Formula 1: Jim Clark
The quiet Scot won two world championships in 1963 and ’65. He was well known for winning in any type of car he had the chance to drive, including the Indy 500 in ’65 and the ’64 British Saloon Car Championship. At the time of his death he had won more GPs, 25, than anyone in history.
Formula 1: Sir Jackie Stewart
JYS won three world championships in 1969, ’71 and ’73 for Matra and Tyrrell. The Scot went on to start his own Formula 1 team in 1997 but perhaps his greatest legacy is for almost single-handedly leading the drive for improved safety standards, saving numerous lives in the process.
Formula 1: Juan Manuel Fangio
Although he was already in his 40s, the Maestro succeeded Nuvolari as racing’s greatest driver in the post-war world. The Argentinian won an astonishing five world championships between 1951 and ’57 for four different manufacturers – Alfa Romeo, Ferrari, Mercedes and Maserati.
Formula 1: Sir Stirling Moss
Arguably the greatest all-round racing driver of all time. Stirling was and is known as ‘Mr Motor Racing’. He excelled in every type of machinery he piloted, be it saloon cars, 500s or Formula 1. Extremely unlucky not to win a world championship, Moss nevertheless remains a true icon of the sport.
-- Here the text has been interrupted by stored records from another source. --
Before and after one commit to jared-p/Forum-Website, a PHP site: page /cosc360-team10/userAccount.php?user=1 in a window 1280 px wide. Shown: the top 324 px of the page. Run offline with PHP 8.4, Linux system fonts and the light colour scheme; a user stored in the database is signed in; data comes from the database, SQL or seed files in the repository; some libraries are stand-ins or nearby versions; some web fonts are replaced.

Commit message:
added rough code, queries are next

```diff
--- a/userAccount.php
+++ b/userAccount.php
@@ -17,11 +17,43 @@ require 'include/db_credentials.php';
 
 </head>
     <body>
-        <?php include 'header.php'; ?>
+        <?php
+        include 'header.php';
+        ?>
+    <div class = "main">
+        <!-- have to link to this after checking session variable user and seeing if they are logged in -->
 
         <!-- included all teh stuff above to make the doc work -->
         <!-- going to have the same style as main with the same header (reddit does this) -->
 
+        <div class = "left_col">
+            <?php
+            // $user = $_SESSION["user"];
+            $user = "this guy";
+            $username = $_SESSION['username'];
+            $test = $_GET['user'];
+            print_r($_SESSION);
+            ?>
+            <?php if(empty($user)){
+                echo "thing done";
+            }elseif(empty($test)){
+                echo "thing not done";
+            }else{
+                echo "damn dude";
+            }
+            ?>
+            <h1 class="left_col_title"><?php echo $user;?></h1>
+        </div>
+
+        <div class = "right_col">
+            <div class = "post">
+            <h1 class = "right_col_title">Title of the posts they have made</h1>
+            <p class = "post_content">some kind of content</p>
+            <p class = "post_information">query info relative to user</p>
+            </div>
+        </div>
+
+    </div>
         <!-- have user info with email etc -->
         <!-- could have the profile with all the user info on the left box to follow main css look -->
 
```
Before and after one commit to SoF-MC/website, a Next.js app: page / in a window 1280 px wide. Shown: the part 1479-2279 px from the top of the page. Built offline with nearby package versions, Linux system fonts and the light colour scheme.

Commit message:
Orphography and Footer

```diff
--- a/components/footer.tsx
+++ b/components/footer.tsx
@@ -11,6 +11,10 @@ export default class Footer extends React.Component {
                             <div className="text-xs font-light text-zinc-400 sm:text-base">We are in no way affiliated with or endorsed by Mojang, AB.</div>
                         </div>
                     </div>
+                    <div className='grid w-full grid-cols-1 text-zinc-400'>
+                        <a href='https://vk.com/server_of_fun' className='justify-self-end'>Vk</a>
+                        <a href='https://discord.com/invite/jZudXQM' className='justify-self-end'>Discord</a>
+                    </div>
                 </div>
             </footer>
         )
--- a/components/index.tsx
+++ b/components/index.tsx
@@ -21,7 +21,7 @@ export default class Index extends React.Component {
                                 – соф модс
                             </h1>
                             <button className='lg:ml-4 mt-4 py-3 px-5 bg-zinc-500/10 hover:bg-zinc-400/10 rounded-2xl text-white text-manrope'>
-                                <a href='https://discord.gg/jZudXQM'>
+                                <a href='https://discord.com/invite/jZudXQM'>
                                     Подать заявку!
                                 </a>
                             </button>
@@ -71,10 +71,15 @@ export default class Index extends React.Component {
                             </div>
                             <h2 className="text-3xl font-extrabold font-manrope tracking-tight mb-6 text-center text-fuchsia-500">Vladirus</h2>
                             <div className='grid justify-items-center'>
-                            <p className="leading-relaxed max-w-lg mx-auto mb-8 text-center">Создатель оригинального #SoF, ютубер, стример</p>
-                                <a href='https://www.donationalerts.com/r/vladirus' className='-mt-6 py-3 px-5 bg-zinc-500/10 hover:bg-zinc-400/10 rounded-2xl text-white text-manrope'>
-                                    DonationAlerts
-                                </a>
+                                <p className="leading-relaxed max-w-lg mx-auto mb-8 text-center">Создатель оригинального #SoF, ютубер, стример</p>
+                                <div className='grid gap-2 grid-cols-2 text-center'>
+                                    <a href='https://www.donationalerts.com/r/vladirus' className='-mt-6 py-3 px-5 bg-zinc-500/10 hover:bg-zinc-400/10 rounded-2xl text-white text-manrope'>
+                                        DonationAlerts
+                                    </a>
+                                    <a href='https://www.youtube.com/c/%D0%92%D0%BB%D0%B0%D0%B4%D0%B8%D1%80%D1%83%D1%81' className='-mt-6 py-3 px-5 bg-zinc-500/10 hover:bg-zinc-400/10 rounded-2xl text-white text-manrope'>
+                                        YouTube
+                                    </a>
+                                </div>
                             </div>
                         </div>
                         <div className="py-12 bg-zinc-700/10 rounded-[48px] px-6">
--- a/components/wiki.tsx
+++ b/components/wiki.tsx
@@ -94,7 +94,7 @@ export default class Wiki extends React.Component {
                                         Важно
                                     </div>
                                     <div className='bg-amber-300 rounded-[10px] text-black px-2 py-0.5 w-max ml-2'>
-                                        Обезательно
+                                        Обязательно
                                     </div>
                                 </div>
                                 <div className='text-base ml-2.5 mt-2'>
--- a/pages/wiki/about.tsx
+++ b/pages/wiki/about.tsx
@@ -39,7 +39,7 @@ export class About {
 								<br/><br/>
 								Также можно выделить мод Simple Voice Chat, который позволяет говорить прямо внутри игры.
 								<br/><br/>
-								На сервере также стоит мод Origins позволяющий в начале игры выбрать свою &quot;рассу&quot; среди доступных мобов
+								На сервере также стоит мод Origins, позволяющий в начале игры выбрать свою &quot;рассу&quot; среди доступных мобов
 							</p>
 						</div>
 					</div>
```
Formula 1: Michael Schumacher
This seven-time world champion is the man who broke all records. Over a Formula 1 career spanning two decades he won 91 Grands Prix, finished on the podium 154 times and earned 68 pole positions. In 2010 he made a return for Mercedes-Benz after three seasons out of the sport.